For Immediate Release: August 3, 2009
NW: Questions about grilled fruits, cancer survivor diet, muffin mixes
Week of August 3, 2009
Contact: Mya Nelson, (202) 328-7744
Karen Collins, MS, RD, CDN
American Institute for Cancer Research
Q: I’ve read that grilled fruits are a healthy option, but how do you grill them?
A: Grilled fruits provide a delicious way to eat more fiber, nutrients and cancer-protective compounds, and you don’t have to worry about the potentially cancer-causing compounds that form when meat is grilled. You might start by experimenting with firmer fruits like apples, pears and pineapple. Softer fruits like peaches, plums and mangoes need to be watched more carefully so they don’t get mushy. Try to grill fruit about a day before it is completely ripe, which is when it holds its texture best. Cut the fruit up just before you put it on the grill: split bananas lengthwise; cut apples, pears and peaches in half, removing the core or pit; slice pineapple about a half-inch thick. Leave fruit skin on to help hold the fruit together. Brush the fruit or grill with a bit of oil so it won’t stick and grill over medium or medium-low heat. Some recipes call for soaking the fruit in water before grilling to keep the fruit juicy but that means losing water-soluble vitamins and minerals. Instead, try to simply watch the cooking and don’t let the fruit get overdone. You can brush on a glaze of brown sugar and water, but the fruit is also delicious with just a sprinkle of cinnamon or simply enjoy on its own. Most fruit will be ready in 8 to 10 minutes, sometimes 15 is needed.
Q: Why would a cancer survivor be told to follow a heart-healthy diet?
A: There are several reasons why cancer survivors can be at increased risk for heart disease: certain types of chemotherapy, hormonal therapies, medications and radiation therapy sometimes include damage to the heart as side effects.

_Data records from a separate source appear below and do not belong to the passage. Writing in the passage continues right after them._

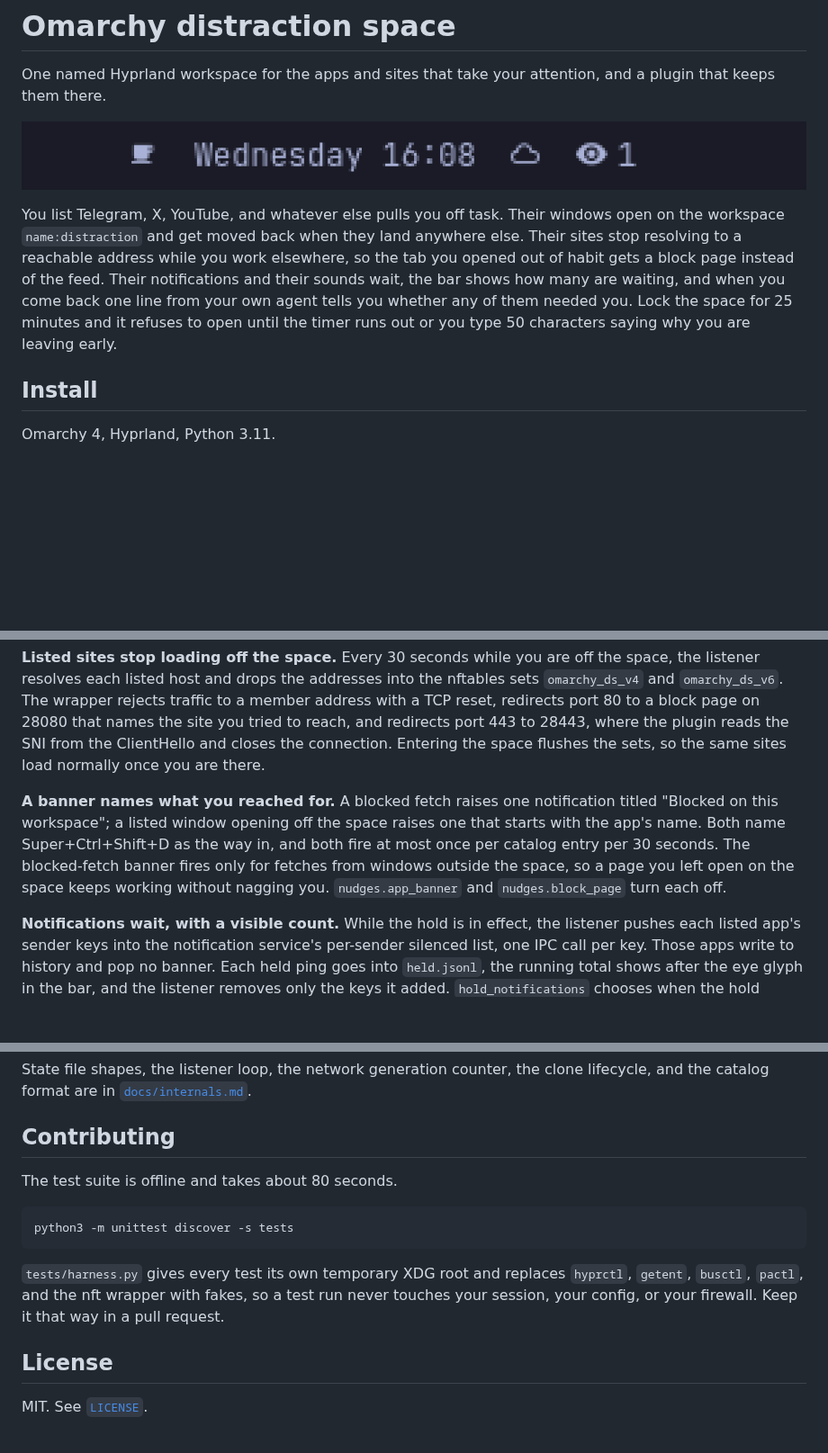
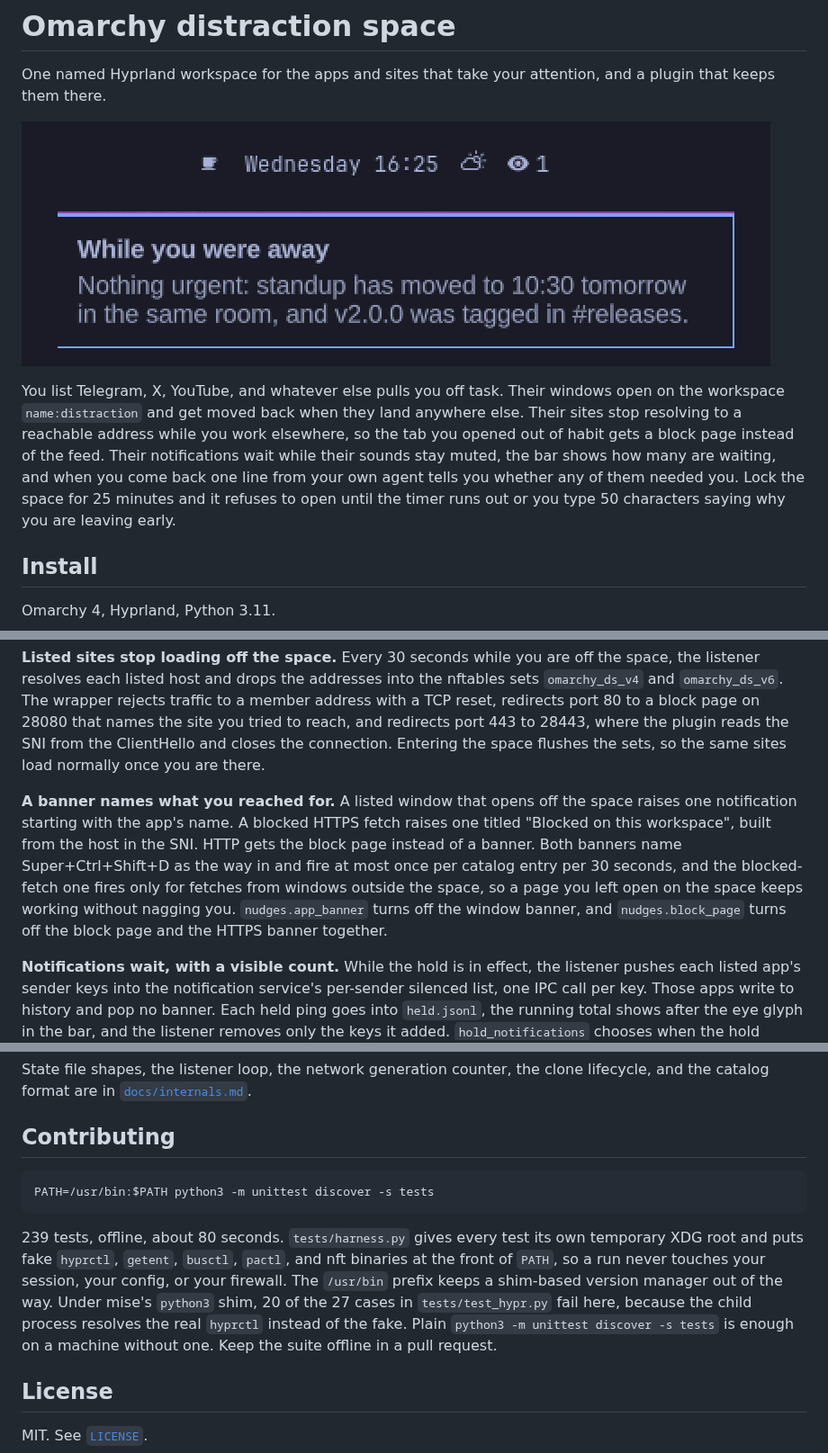
Before and after one commit to DanielKillenberger/omarchy-distraction-space, a Markdown page: README.md, 3 parts joined by grey strips. Shown at 90% size. Drawn GitHub-style; pictures changed too: preview.png; blank space fills up the shorter version.

````diff
--- a/README.md
+++ b/README.md
@@ -6,5 +6,5 @@ One named Hyprland workspace for the apps and sites that take your attention, an
 
-You list Telegram, X, YouTube, and whatever else pulls you off task. Their windows open on the workspace `name:distraction` and get moved back when they land anywhere else. Their sites stop resolving to a reachable address while you work elsewhere, so the tab you opened out of habit gets a block page instead of the feed. Their notifications and their sounds wait, the bar shows how many are waiting, and when you come back one line from your own agent tells you whether any of them needed you. Lock the space for 25 minutes and it refuses to open until the timer runs out or you type 50 characters saying why you are leaving early.
+You list Telegram, X, YouTube, and whatever else pulls you off task. Their windows open on the workspace `name:distraction` and get moved back when they land anywhere else. Their sites stop resolving to a reachable address while you work elsewhere, so the tab you opened out of habit gets a block page instead of the feed. Their notifications wait while their sounds stay muted, the bar shows how many are waiting, and when you come back one line from your own agent tells you whether any of them needed you. Lock the space for 25 minutes and it refuses to open until the timer runs out or you type 50 characters saying why you are leaving early.
 
 ## Install
 
@@ -42,7 +42,7 @@ Autostart owns the long-running listener. To start it now without logging out:
 
 **Listed sites stop loading off the space.** Every 30 seconds while you are off the space, the listener resolves each listed host and drops the addresses into the nftables sets `omarchy_ds_v4` and `omarchy_ds_v6`. The wrapper rejects traffic to a member address with a TCP reset, redirects port 80 to a block page on 28080 that names the site you tried to reach, and redirects port 443 to 28443, where the plugin reads the SNI from the ClientHello and closes the connection. Entering the space flushes the sets, so the same sites load normally once you are there.
 
-**A banner names what you reached for.** A blocked fetch raises one notification titled "Blocked on this workspace"; a listed window opening off the space raises one that starts with the app's name. Both name Super+Ctrl+Shift+D as the way in, and both fire at most once per catalog entry per 30 seconds. The blocked-fetch banner fires only for fetches from windows outside the space, so a page you left open on the space keeps working without nagging you. `nudges.app_banner` and `nudges.block_page` turn each off.
+**A banner names what you reached for.** A listed window that opens off the space raises one notification starting with the app's name. A blocked HTTPS fetch raises one titled "Blocked on this workspace", built from the host in the SNI. HTTP gets the block page instead of a banner. Both banners name Super+Ctrl+Shift+D as the way in and fire at most once per catalog entry per 30 seconds, and the blocked-fetch one fires only for fetches from windows outside the space, so a page you left open on the space keeps working without nagging you. `nudges.app_banner` turns off the window banner, and `nudges.block_page` turns off the block page and the HTTPS banner together.
 
 **Notifications wait, with a visible count.** While the hold is in effect, the listener pushes each listed app's sender keys into the notification service's per-sender silenced list, one IPC call per key. Those apps write to history and pop no banner. Each held ping goes into `held.jsonl`, the running total shows after the eye glyph in the bar, and the listener removes only the keys it added. `hold_notifications` chooses when the hold applies: `off-space` (the default), `locked`, or `never`.
 
@@ -132,13 +132,11 @@ State file shapes, the listener loop, the network generation counter, the clone
 
 ## Contributing
 
-The test suite is offline and takes about 80 seconds.
-
 ```bash
-python3 -m unittest discover -s tests
+PATH=/usr/bin:$PATH python3 -m unittest discover -s tests
 ```
 
-`tests/harness.py` gives every test its own temporary XDG root and replaces `hyprctl`, `getent`, `busctl`, `pactl`, and the nft wrapper with fakes, so a test run never touches your session, your config, or your firewall. Keep it that way in a pull request.
+239 tests, offline, about 80 seconds. `tests/harness.py` gives every test its own temporary XDG root and puts fake `hyprctl`, `getent`, `busctl`, `pactl`, and nft binaries at the front of `PATH`, so a run never touches your session, your config, or your firewall. The `/usr/bin` prefix keeps a shim-based version manager out of the way. Under mise's `python3` shim, 20 of the 27 cases in `tests/test_hypr.py` fail here, because the child process resolves the real `hyprctl` instead of the fake. Plain `python3 -m unittest discover -s tests` is enough on a machine without one. Keep the suite offline in a pull request.
 
 ## License
 
````
Also changed, not shown: other parts of README.md (+2 -2 lines), docs/internals.md (+2 -2 lines), 1 other file.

Some of the same metabolic and lifestyle risk factors that may promote cancer development can also promote heart disease, such as excess body fat, insulin resistance, smoking, a sedentary lifestyle, and a diet high in alcohol and red meat. Fortunately, recommendations to reduce risk of cancer and cancer recurrence fit well with a strategy to promote heart health. Choose a plant-based diet that focuses on vegetables, fruits, whole grains and beans; limit meat; reach and maintain a healthy weight through portion control, limiting calorie-dense foods low in nutrients (like French fries and sweets) and controlling portions of healthy fats (like olive oil and nuts); and be physically active in some way every day (unless your physician has told you not to).
Q: How can I adapt muffin mixes to make them more nutritious?
A: Some muffin mixes only need you to add water. For these, the only adjustment you can make is to add extra fruit (raisins, frozen berries or peaches, fresh chopped pear or apple), grated carrots, chopped nuts or other nutrient-rich food. This is easy, since many of these don’t require any prep work. Other muffin mixes may call for you to add milk and oil. Here, you can minimize saturated fat and avoid further trans fat by using fat-free milk and a healthy oil like canola oil. You could also replace some or all of the oil with unsweetened applesauce. However, by using a mix, you miss the opportunity for other steps that can make a muffin more nutritious, like making some or all of the flour whole wheat, keeping added sugar moderate and limiting salt. In some recipe test comparisons it took five minutes more to make muffins from scratch instead of a mix. Of course, no matter how you start the muffins, you also make them healthier by cooking them in traditional size muffin pans instead of the giant muffin tins that produce muffins the size of small cakes, which makes even nutrient-rich muffins high-calorie.